Activity >> The reply must contain all of the records, unchanged.

(Beginning of Data for this exercise)

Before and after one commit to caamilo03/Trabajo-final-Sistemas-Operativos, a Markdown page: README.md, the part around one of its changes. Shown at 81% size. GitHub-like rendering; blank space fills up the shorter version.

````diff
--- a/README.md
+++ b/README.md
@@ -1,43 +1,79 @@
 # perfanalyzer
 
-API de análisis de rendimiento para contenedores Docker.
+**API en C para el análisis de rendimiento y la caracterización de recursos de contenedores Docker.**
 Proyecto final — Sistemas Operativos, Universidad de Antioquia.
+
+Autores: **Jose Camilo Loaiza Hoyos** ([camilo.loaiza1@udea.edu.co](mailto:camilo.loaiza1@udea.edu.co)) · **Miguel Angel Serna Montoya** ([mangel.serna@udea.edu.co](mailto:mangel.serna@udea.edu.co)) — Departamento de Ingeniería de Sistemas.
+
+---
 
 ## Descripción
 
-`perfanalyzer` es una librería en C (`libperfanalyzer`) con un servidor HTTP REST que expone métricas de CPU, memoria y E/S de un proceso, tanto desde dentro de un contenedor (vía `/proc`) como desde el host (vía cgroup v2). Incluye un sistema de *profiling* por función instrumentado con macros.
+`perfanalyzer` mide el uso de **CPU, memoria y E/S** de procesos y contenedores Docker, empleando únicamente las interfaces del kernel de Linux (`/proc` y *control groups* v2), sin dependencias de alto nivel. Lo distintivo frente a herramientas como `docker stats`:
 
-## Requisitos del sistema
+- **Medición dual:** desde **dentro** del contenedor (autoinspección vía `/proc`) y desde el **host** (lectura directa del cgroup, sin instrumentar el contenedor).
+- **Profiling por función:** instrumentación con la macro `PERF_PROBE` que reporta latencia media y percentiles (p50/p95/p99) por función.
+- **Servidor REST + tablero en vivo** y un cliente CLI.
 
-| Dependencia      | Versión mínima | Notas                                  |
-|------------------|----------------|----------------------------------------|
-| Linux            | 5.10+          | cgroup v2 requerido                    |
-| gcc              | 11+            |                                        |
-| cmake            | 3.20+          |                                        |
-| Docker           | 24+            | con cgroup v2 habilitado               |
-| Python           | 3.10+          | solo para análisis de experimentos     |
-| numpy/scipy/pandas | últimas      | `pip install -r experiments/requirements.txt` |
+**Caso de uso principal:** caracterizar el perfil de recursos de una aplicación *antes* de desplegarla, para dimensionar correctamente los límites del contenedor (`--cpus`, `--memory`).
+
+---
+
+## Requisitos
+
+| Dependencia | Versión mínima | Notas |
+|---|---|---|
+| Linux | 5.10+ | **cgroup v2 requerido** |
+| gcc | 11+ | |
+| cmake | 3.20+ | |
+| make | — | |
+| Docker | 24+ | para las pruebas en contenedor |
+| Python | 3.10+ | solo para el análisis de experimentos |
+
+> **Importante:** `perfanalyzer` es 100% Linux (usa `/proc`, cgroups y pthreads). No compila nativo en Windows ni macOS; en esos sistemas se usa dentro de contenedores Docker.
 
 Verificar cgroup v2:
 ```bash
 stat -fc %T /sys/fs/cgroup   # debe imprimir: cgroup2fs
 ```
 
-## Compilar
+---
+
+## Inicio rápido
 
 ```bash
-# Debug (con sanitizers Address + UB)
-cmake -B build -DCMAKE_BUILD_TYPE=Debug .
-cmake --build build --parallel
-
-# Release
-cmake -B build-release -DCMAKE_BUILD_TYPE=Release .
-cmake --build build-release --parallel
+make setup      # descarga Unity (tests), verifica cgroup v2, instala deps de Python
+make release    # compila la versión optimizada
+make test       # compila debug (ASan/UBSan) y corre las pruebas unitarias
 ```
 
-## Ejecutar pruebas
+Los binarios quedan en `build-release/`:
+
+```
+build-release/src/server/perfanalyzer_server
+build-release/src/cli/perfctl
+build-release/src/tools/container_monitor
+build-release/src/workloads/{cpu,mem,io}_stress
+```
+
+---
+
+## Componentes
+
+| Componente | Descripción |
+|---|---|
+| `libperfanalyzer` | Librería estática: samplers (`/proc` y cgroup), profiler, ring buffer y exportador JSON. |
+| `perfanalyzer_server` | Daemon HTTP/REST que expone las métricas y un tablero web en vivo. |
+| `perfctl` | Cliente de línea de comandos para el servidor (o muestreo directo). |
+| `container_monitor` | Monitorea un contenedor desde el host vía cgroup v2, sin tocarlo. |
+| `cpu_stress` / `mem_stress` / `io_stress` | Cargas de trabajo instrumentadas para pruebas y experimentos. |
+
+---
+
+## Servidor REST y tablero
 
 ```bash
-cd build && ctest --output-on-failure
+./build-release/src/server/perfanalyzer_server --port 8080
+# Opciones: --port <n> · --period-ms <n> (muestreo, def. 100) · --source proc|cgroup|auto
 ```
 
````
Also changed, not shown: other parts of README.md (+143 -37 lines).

(End of Data for this exercise)

Solution to the exercise >>
Before and after one commit to caamilo03/Trabajo-final-Sistemas-Operativos, a Markdown page: README.md, the part around one of its changes. Shown at 81% size. GitHub-like rendering; blank space fills up the shorter version.

````diff
--- a/README.md
+++ b/README.md
@@ -1,43 +1,79 @@
 # perfanalyzer
 
-API de análisis de rendimiento para contenedores Docker.
+**API en C para el análisis de rendimiento y la caracterización de recursos de contenedores Docker.**
 Proyecto final — Sistemas Operativos, Universidad de Antioquia.
+
+Autores: **Jose Camilo Loaiza Hoyos** ([camilo.loaiza1@udea.edu.co](mailto:camilo.loaiza1@udea.edu.co)) · **Miguel Angel Serna Montoya** ([mangel.serna@udea.edu.co](mailto:mangel.serna@udea.edu.co)) — Departamento de Ingeniería de Sistemas.
+
+---
 
 ## Descripción
 
-`perfanalyzer` es una librería en C (`libperfanalyzer`) con un servidor HTTP REST que expone métricas de CPU, memoria y E/S de un proceso, tanto desde dentro de un contenedor (vía `/proc`) como desde el host (vía cgroup v2). Incluye un sistema de *profiling* por función instrumentado con macros.
+`perfanalyzer` mide el uso de **CPU, memoria y E/S** de procesos y contenedores Docker, empleando únicamente las interfaces del kernel de Linux (`/proc` y *control groups* v2), sin dependencias de alto nivel. Lo distintivo frente a herramientas como `docker stats`:
 
-## Requisitos del sistema
+- **Medición dual:** desde **dentro** del contenedor (autoinspección vía `/proc`) y desde el **host** (lectura directa del cgroup, sin instrumentar el contenedor).
+- **Profiling por función:** instrumentación con la macro `PERF_PROBE` que reporta latencia media y percentiles (p50/p95/p99) por función.
+- **Servidor REST + tablero en vivo** y un cliente CLI.
 
-| Dependencia      | Versión mínima | Notas                                  |
-|------------------|----------------|----------------------------------------|
-| Linux            | 5.10+          | cgroup v2 requerido                    |
-| gcc              | 11+            |                                        |
-| cmake            | 3.20+          |                                        |
-| Docker           | 24+            | con cgroup v2 habilitado               |
-| Python           | 3.10+          | solo para análisis de experimentos     |
-| numpy/scipy/pandas | últimas      | `pip install -r experiments/requirements.txt` |
+**Caso de uso principal:** caracterizar el perfil de recursos de una aplicación *antes* de desplegarla, para dimensionar correctamente los límites del contenedor (`--cpus`, `--memory`).
+
+---
+
+## Requisitos
+
+| Dependencia | Versión mínima | Notas |
+|---|---|---|
+| Linux | 5.10+ | **cgroup v2 requerido** |
+| gcc | 11+ | |
+| cmake | 3.20+ | |
+| make | — | |
+| Docker | 24+ | para las pruebas en contenedor |
+| Python | 3.10+ | solo para el análisis de experimentos |
+
+> **Importante:** `perfanalyzer` es 100% Linux (usa `/proc`, cgroups y pthreads). No compila nativo en Windows ni macOS; en esos sistemas se usa dentro de contenedores Docker.
 
 Verificar cgroup v2:
 ```bash
 stat -fc %T /sys/fs/cgroup   # debe imprimir: cgroup2fs
 ```
 
-## Compilar
+---
+
+## Inicio rápido
 
 ```bash
-# Debug (con sanitizers Address + UB)
-cmake -B build -DCMAKE_BUILD_TYPE=Debug .
-cmake --build build --parallel
-
-# Release
-cmake -B build-release -DCMAKE_BUILD_TYPE=Release .
-cmake --build build-release --parallel
+make setup      # descarga Unity (tests), verifica cgroup v2, instala deps de Python
+make release    # compila la versión optimizada
+make test       # compila debug (ASan/UBSan) y corre las pruebas unitarias
 ```
 
-## Ejecutar pruebas
+Los binarios quedan en `build-release/`:
+
+```
+build-release/src/server/perfanalyzer_server
+build-release/src/cli/perfctl
+build-release/src/tools/container_monitor
+build-release/src/workloads/{cpu,mem,io}_stress
+```
+
+---
+
+## Componentes
+
+| Componente | Descripción |
+|---|---|
+| `libperfanalyzer` | Librería estática: samplers (`/proc` y cgroup), profiler, ring buffer y exportador JSON. |
+| `perfanalyzer_server` | Daemon HTTP/REST que expone las métricas y un tablero web en vivo. |
+| `perfctl` | Cliente de línea de comandos para el servidor (o muestreo directo). |
+| `container_monitor` | Monitorea un contenedor desde el host vía cgroup v2, sin tocarlo. |
+| `cpu_stress` / `mem_stress` / `io_stress` | Cargas de trabajo instrumentadas para pruebas y experimentos. |
+
+---
+
+## Servidor REST y tablero
 
 ```bash
-cd build && ctest --output-on-failure
+./build-release/src/server/perfanalyzer_server --port 8080
+# Opciones: --port <n> · --period-ms <n> (muestreo, def. 100) · --source proc|cgroup|auto
 ```
 
````
Also changed, not shown: other parts of README.md (+143 -37 lines).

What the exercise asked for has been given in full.